According to a UBC professor, hugging dogs may only be pleasant for humans.
This started when Stanley Coren, Professor Emeritus of Psychology at UBC and longtime canine researcher, brought his dogs to a “Doggy De-stress Day” at BCIT. While there is no lack of research demonstrating the positive and calming effects of interacting with pets for humans and overworked students, Coren noticed that his dogs were not always enjoying the interaction. Observing one of his dogs exhibit signs of stress upon being hugged, Coren set out to investigate the relationship between hugging dogs and canine stress levels.
“The signs of stress are very visible in dogs. They involve the ears being slicked down, the dog turning away from the site of the stressor, breaking off eye contact [and] yawning,” said Coren. “I thought to myself, 'Well, you know, if I had a big stack of pictures of people hugging their dogs it would be very easy to determine whether or not the dogs were showing stress signs.'”
At this point, Google came to the rescue. From an analysis of 250 photographs randomly selected from internet searches, Coren found that in about four out of five instances (81.6 per cent of photos), the dog being hugged exhibited at least one stress sign. To keep the data reliable, Coren omitted photographs where the dog’s face could not clearly be seen or another possible source of stress, such as being hugged and lifted in the air, was apparent.
“If you do [an internet search], you will find that there are a lot of happy people hugging very unhappy dogs,” said Coren.
According to Coren, the evolutionary basis of this behaviour may be due to dogs being a cursorial species, meaning that they are adapted for swift movements. In response to any threat, their first instinct is to run.
“What we're doing when we're hugging a dog is we're building a corral with our arms, which prevents the dog from running away,” said Coren. “So at some very basic evolutionary level, the dog feels trapped and it's beginning to show stress for that reason.”
Since publishing his original article in Psychology Today last week, Coren has received a multitude of emails and a response from a University of Colorado professor objecting that not all dogs are averse to hugs. While conceding that there are dogs who may tolerate hugs, including those in 7.6 per cent of the photographs he analyzed, Coren argues that the majority of dogs likely do not.
“The dog doesn't know you're hugging them as an affectionate thing; they only know they're being restrained,” said Coren. “So for you, it's an expression of affection, but for the dog, it's something quite different.”

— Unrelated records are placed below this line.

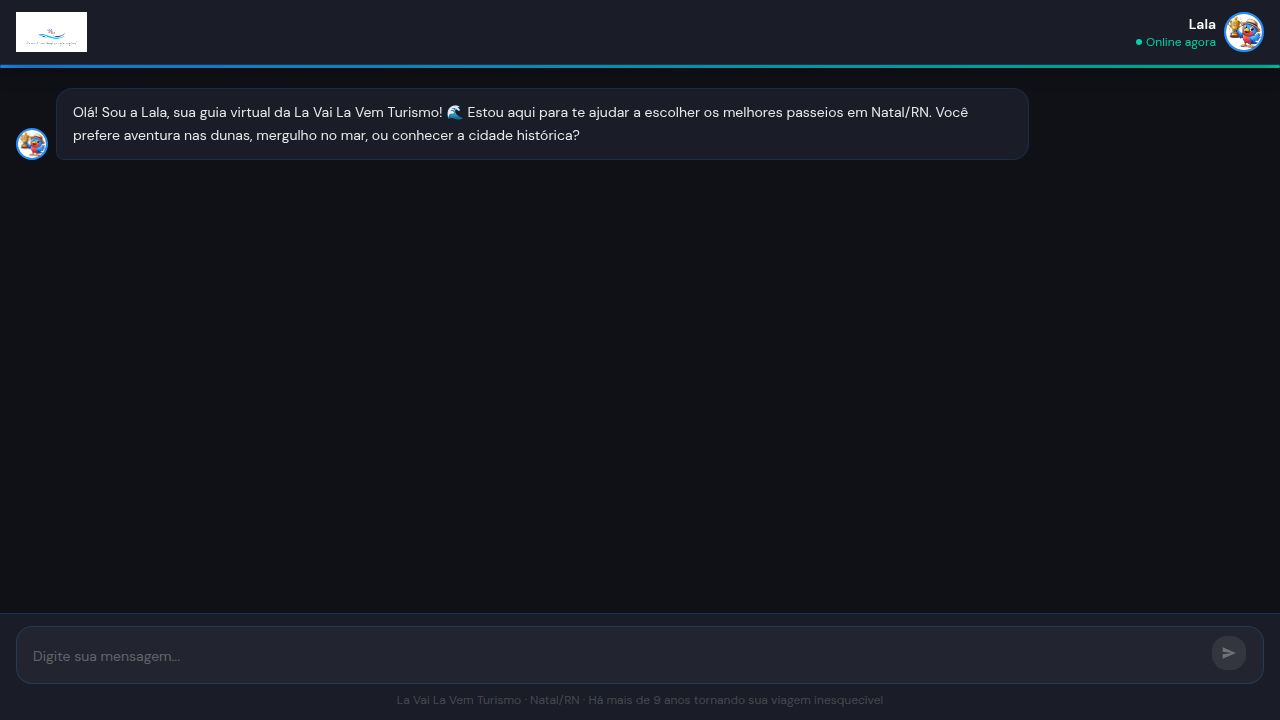
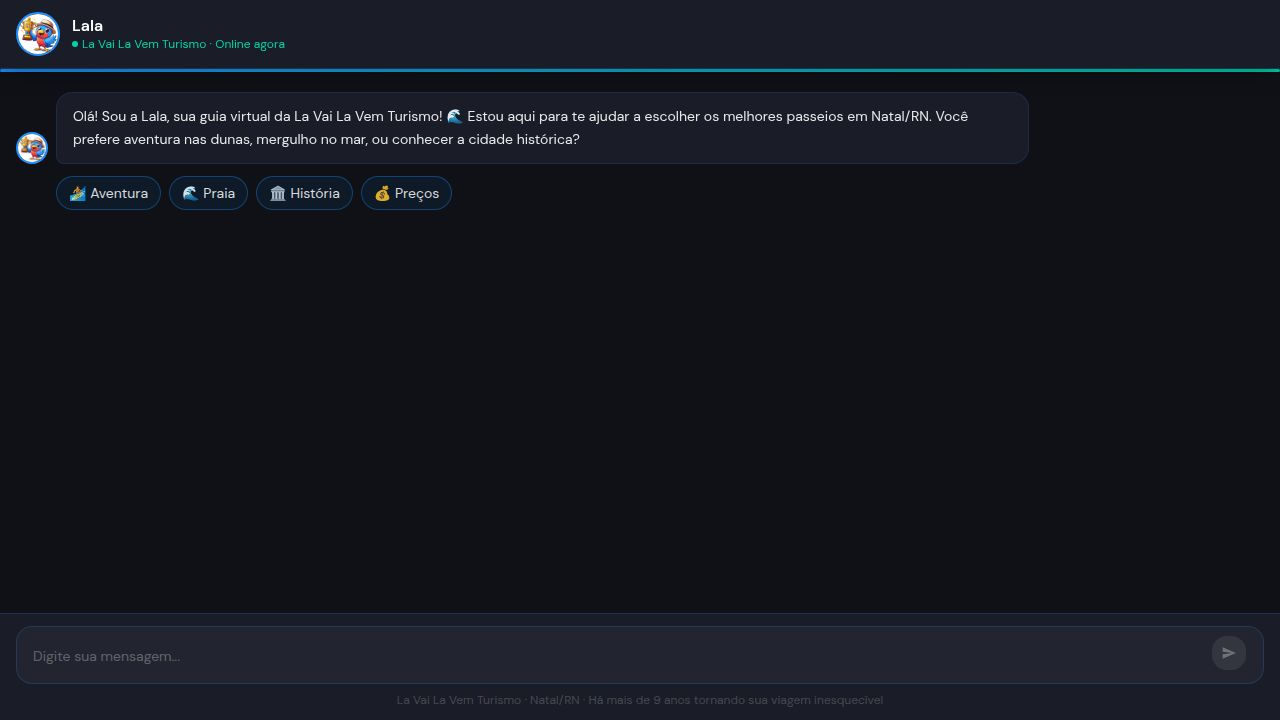
feat(chatbot): persist chat history in localStorage (Task #8)
## What was done
- Chat messages and API history are now saved to localStorage under
  `lala_chat_messages` and `lala_chat_history` keys on every state change.
- On app load, saved messages are restored automatically so the user
  continues from where they left off.
- Welcome message uses a stable ID (`welcome-0`) to avoid collisions
  with dynamically generated IDs (which now use Date.now() prefix).
- Welcome chips are controlled by `showWelcomeChips` React state:
  - Initialized to `true` only if `lala_welcome_chips_seen` is absent
    from localStorage (i.e., genuine first-ever opening).
  - A mount-only `useEffect` writes `lala_welcome_chips_seen = "true"`
    to localStorage so future sessions skip chips.
  - `handleNewConversation` explicitly sets `showWelcomeChips(false)`,
    so chips don't reappear even within the same session after a reset.
- "Nova conversa" button appears in the header whenever `messages.length > 1`
  (i.e., the user has sent at least one message). Clicking it clears
  localStorage conversation/history keys and resets React state.
- Storage read/write is wrapped in try/catch so failures (quota exceeded,
  private browsing restrictions) are silent and don't break the app.

## Deviations from original review
Initial submission used a flawed `isFirstVisit` derived variable which
caused chips to reappear after "Nova conversa". Fixed with a dedicated
`showWelcomeChips` state + `lala_welcome_chips_seen` localStorage flag.

## Files changed
[…]

Changed region(s): [[0.0, 0.0, 1.0, 0.2444], [0.0312, 0.2444, 0.3438, 0.3056]]

diff --git a/artifacts/chatbot/src/pages/ChatPage.tsx b/artifacts/chatbot/src/pages/ChatPage.tsx
@@ -9,29 +9,89 @@ import mascoteImg from "@assets/ChatGPT_Image_21_de_dez._de_2025,_13_03_23_17813
 
 let idCounter = 0;
 function uid() {
-  return String(++idCounter);
+  return String(Date.now()) + String(++idCounter);
 }
 
 const WELCOME_CHIPS = ["🏄 Aventura", "🌊 Praia", "🏛 História", "💰 Preços"];
 
 const WELCOME_MESSAGE: Message = {
-  id: "0",
+  id: "welcome-0",
   role: "bot",
   text: "Olá! Sou a Lala, sua guia virtual da La Vai La Vem Turismo! 🌊 Estou aqui para te ajudar a escolher os melhores passeios em Natal/RN. Você prefere aventura nas dunas, mergulho no mar, ou conhecer a cidade histórica?",
   chips: WELCOME_CHIPS,
 };
 
+const LS_MESSAGES_KEY = "lala_chat_messages";
+const LS_HISTORY_KEY = "lala_chat_history";
+const LS_CHIPS_SEEN_KEY = "lala_welcome_chips_seen";
+
+function loadFromStorage<T>(key: string): T | null {
+  try {
+    const raw = localStorage.getItem(key);
+    return raw ? (JSON.parse(raw) as T) : null;
+  } catch {
+    return null;
+  }
+}
+
+function saveToStorage(key: string, value: unknown) {
+  try {
+    localStorage.setItem(key, JSON.stringify(value));
+  } catch {
+    // storage full or unavailable — fail silently
+  }
+}
+
+function getInitialMessages(): Message[] {
+  const saved = loadFromStorage<Message[]>(LS_MESSAGES_KEY);
+  if (saved && saved.length > 0) return saved;
+  return [WELCOME_MESSAGE];
+}
+
+function getInitialHistory(): ChatMessage[] {
+  const saved = loadFromStorage<ChatMessage[]>(LS_HISTORY_KEY);
+  return saved ?? [];
+}
+
 export function ChatPage() {
-  const [messages, setMessages] = useState<Message[]>([WELCOME_MESSAGE]);
+  const [messages, setMessages] = useState<Message[]>(getInitialMessages);
   const [input, setInput] = useState("");
   const [isTyping, setIsTyping] = useState(false);
-  const [history, setHistory] = useState<ChatMessage[]>([]);
+  const [history, setHistory] = useState<ChatMessage[]>(getInitialHistory);
+  // True only on the very first ever opening of the app (no LS flag present).
+  // Once set false (by "Nova conversa" or next sessions) chips never return.
+  const [showWelcomeChips, setShowWelcomeChips] = useState<boolean>(
+    () => localStorage.getItem(LS_CHIPS_SEEN_KEY) !== "true"
+  );
   const messagesEndRef = useRef<HTMLDivElement>(null);
   const inputRef = useRef<HTMLTextAreaElement>(null);
 
   useEffect(() => {
     messagesEndRef.current?.scrollIntoView({ behavior: "smooth" });
   }, [messages, isTyping]);
+
+  useEffect(() => {
+    saveToStorage(LS_MESSAGES_KEY, messages);
+  }, [messages]);
+
+  useEffect(() => {
+    saveToStorage(LS_HISTORY_KEY, history);
+  }, [history]);
+
+  // Persist the "chips seen" flag on first mount so future sessions skip chips.
+  useEffect(() => {
+    localStorage.setItem(LS_CHIPS_SEEN_KEY, "true");
+  }, []);
+
+  const handleNewConversation = useCallback(() => {
+    localStorage.removeItem(LS_MESSAGES_KEY);
+    localStorage.removeItem(LS_HISTORY_KEY);
+    setMessages([WELCOME_MESSAGE]);
+    setHistory([]);
+    setInput("");
+    setShowWelcomeChips(false); // chips never reappear after Nova conversa
+    setTimeout(() => inputRef.current?.focus(), 0);
+  }, []);
 
   const handleSend = useCallback(async (override?: string) => {
     const text = (override ?? input).trim();
@@ -89,6 +149,7 @@ export function ChatPage() {
     -1
   );
 
+
   return (
     <div
       className="flex flex-col h-screen w-full"
@@ -113,7 +174,7 @@ export function ChatPage() {
             className="w-full h-full object-cover object-top"
           />
         </div>
-        <div className="flex flex-col">
+        <div className="flex flex-col flex-1">
           <span className="text-base font-semibold text-white leading-tight">Lala</span>
           <span className="text-xs flex items-center gap-1" style={{ color: "var(--color-brand-teal)" }}>
             <span
@@ -123,6 +184,26 @@ export function ChatPage() {
             La Vai La Vem Turismo · Online agora
           </span>
         </div>
+
+        {/* Nova conversa button — only when there's a saved conversation */}
+        {messages.length > 1 && (
+          <button
+            onClick={handleNewConversation}
+            title="Nova conversa"
+            className="flex-shrink-0 flex items-center gap-1.5 px-3 py-1.5 rounded-xl text-xs font-medium transition-all hover:scale-105 active:scale-95"
+            style={{
+              background: "rgba(30,144,255,0.12)",
+              border: "1px solid rgba(30,144,255,0.3)",
+              color: "rgba(255,255,255,0.7)",
+            }}
+          >
+            <svg width="13" height="13" viewBox="0 0 24 24" fill="none" stroke="currentColor" strokeWidth="2.2" strokeLinecap="round" strokeLinejoin="round">
+              <polyline points="1 4 1 10 7 10" />
+              <path d="M3.51 15a9 9 0 1 0 .49-4.35" />
+            </svg>
+            Nova conversa
+          </button>
+        )}
       </header>
 
       {/* Wave stripe */}
@@ -133,7 +214,7 @@ export function ChatPage() {
         {messages.map((msg, i) => (
           <div key={msg.id} className="flex flex-col gap-2">
             <MessageBubble message={msg} />
-            {msg.chips && i === lastBotIndex && !isTyping && (
+            {msg.chips && i === lastBotIndex && !isTyping && showWelcomeChips && (
               <QuickReplies
                 chips={msg.chips}
                 onSelect={handleChipClick}
@@ -178,7 +259,7 @@ export function ChatPage() {
             disabled={isTyping}
           />
           <button
-            onClick={handleSend}
+            onClick={() => handleSend()}
             disabled={!input.trim() || isTyping}
             className="flex-shrink-0 w-9 h-9 rounded-xl flex items-center justify-center transition-all mb-1"
             style={{
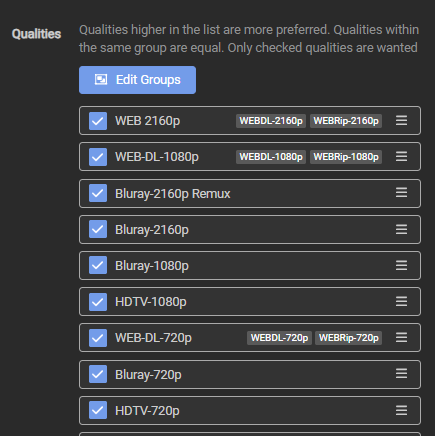
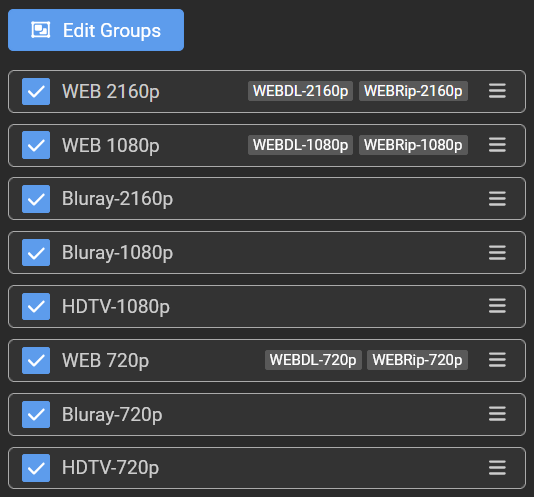
feat(sonarr): Remove Remuxes from Sonarr Alternative Quality Profiles (#2292)
- Remove text referring to 2160p Remuxes for Sonarr 2160p alternative quality profile
- Replace quality list image for Sonarr 2160p alternative quality profile

diff --git a/docs/Sonarr/sonarr-setup-quality-profiles.md b/docs/Sonarr/sonarr-setup-quality-profiles.md
@@ -168,7 +168,7 @@ Use the following main settings in your profile.
 
 !!! tip
 
-    You might want to combine the `WEB-720p/1080p` into a single Quality Profile if you, for example, want to be able to upgrade from 1080p to 4K/2160p when and if it becomes available after the 1080p release is made, and perhaps enable the `HDTV-720p/1080p` and/or `Bluray-720p/1080p` for some older shows, or even the `Bluray-2160p` and `Bluray-2160p Remux` quality source because you prefer HD audio. Depending on your preferences, you can put them above or below the `WEB-2160p`.
+    You might want to combine the `WEB-720p/1080p` into a single Quality Profile if you, for example, want to be able to upgrade from 1080p to 4K/2160p when and if it becomes available after the 1080p release is made, and perhaps enable the `HDTV-720p/1080p` and/or `Bluray-720p/1080p` for some older shows, or even the `Bluray-2160p` quality source because you prefer HD audio. Depending on your preferences, you can put them above or below the `WEB-2160p`.
 
     ![Alternative Option](images/cf-profile-alternative-web2160.png)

Rather than hugging your dog, Coren suggests non-restraining alternatives such as patting them, tousling their ears, or speaking in an affectionate sing-song voice.
“Ultimately, every dog in the world would trade all of your hugs for a couple of treats,” said Coren.